* _TASK ITEM_: From the entries that follow, pick out all lines holding "draw".

### DATASET EXCERPTS

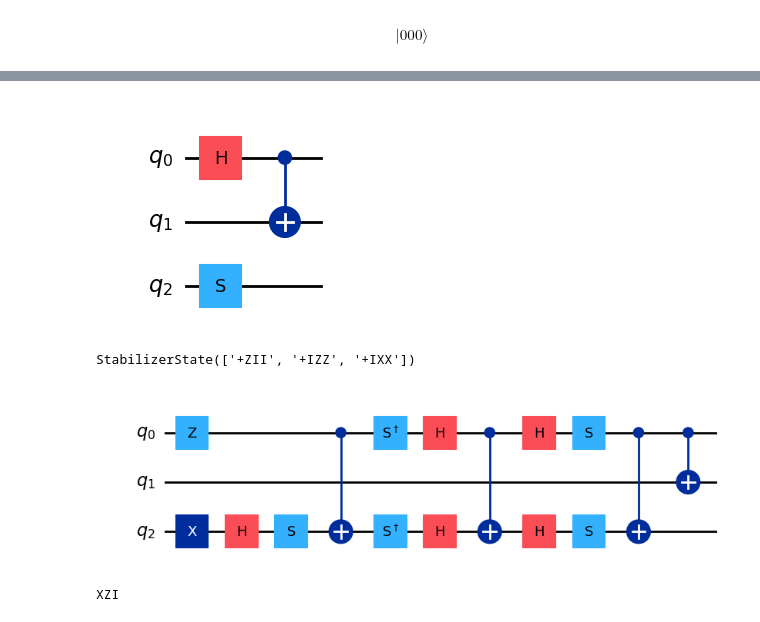
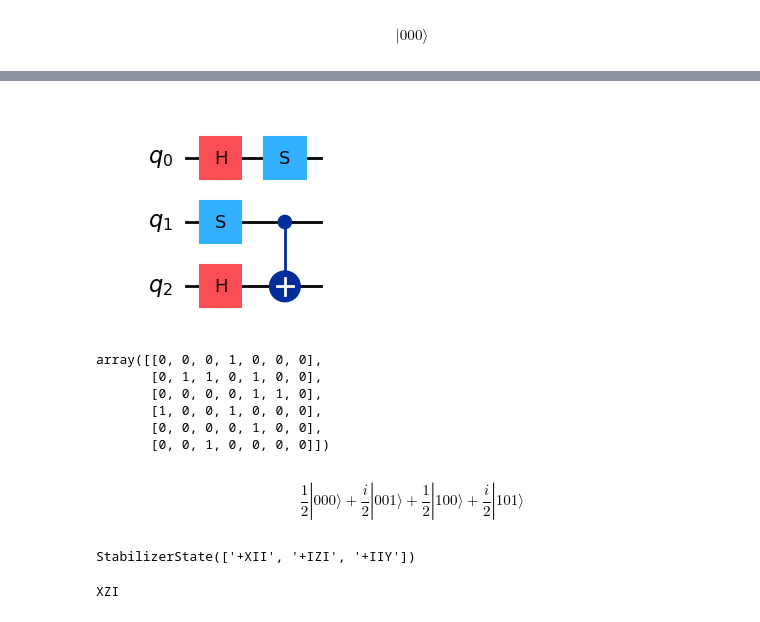
Before and after one commit to AKookani/BrickwallCliffordCircuit, a Jupyter notebook: Toy_MIPTs_with_Qiskit_Stablizers.ipynb, the cells around one changed output, grey strips where cells are left out. Cells and saved outputs as stored; diff of their text form; code cells hidden in the pictures.

```diff
--- a/Toy_MIPTs_with_Qiskit_Stablizers.ipynb
+++ b/Toy_MIPTs_with_Qiskit_Stablizers.ipynb
@@ -271,29 +264,3 @@ For `StabilizerState.from_stabilizer_list()`, the generators you provide must sa
-# %%
-from qiskit.circuit import QuantumCircuit
-from qiskit.quantum_info import Clifford
-
-qc = QuantumCircuit(3)
-
-qc.h(0)
-qc.cx(0,1)
-qc.s(2)
-display(qc.draw('mpl'))
-
-# Create a Clifford object from the quantum circuit.
-cliff = Clifford(qc)
-
-# Evolve the current StabilizerState by applying the Clifford operation.
-# This updates the state to reflect the action of the circuit.
-state = state.evolve(cliff)
-
-# Print the updated StabilizerState, showing its new stabilizers.
-print(state)
-qc = state.clifford.to_circuit()
-qc.draw("mpl")
-# %% [output]
-[figure, removed]
-StabilizerState(['+ZII', '+IZZ', '+IXX'])
-[figure, removed]
 # %%
 import numpy as np
 from qiskit.circuit import QuantumCircuit
@@ -320,6 +287,25 @@ for _ in range(5):
 cliff = Clifford(qc)
 
 state = state.evolve(cliff)
+# %%
+display(qc.draw('mpl'))
+cliff.tableau.astype(int)
+# %% [output]
+[figure, added]
+array([[0, 0, 0, 1, 0, 0, 0],
+       [0, 1, 1, 0, 1, 0, 0],
+       [0, 0, 0, 0, 1, 1, 0],
+       [1, 0, 0, 1, 0, 0, 0],
+       [0, 0, 0, 0, 1, 0, 0],
+       [0, 0, 1, 0, 0, 0, 0]])
+# %%
+Statevector.from_instruction(state.clifford.to_circuit()).draw('latex')
+# %% [output]
+$$\frac{1}{2} |000\rangle+\frac{i}{2} |001\rangle+\frac{1}{2} |100\rangle+\frac{i}{2} |101\rangle$$
+# %%
+state
+# %% [output]
+StabilizerState(['+XII', '+IZI', '+IIY'])
 # %%
 from qiskit.quantum_info import Pauli
 
```
Also changed, not shown: parts of 9 cells of this notebook.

######

* _EXERCISE RESPONSE_:
-display(qc.draw('mpl'))
-qc.draw("mpl")
+display(qc.draw('mpl'))
+Statevector.from_instruction(state.clifford.to_circuit()).draw('latex')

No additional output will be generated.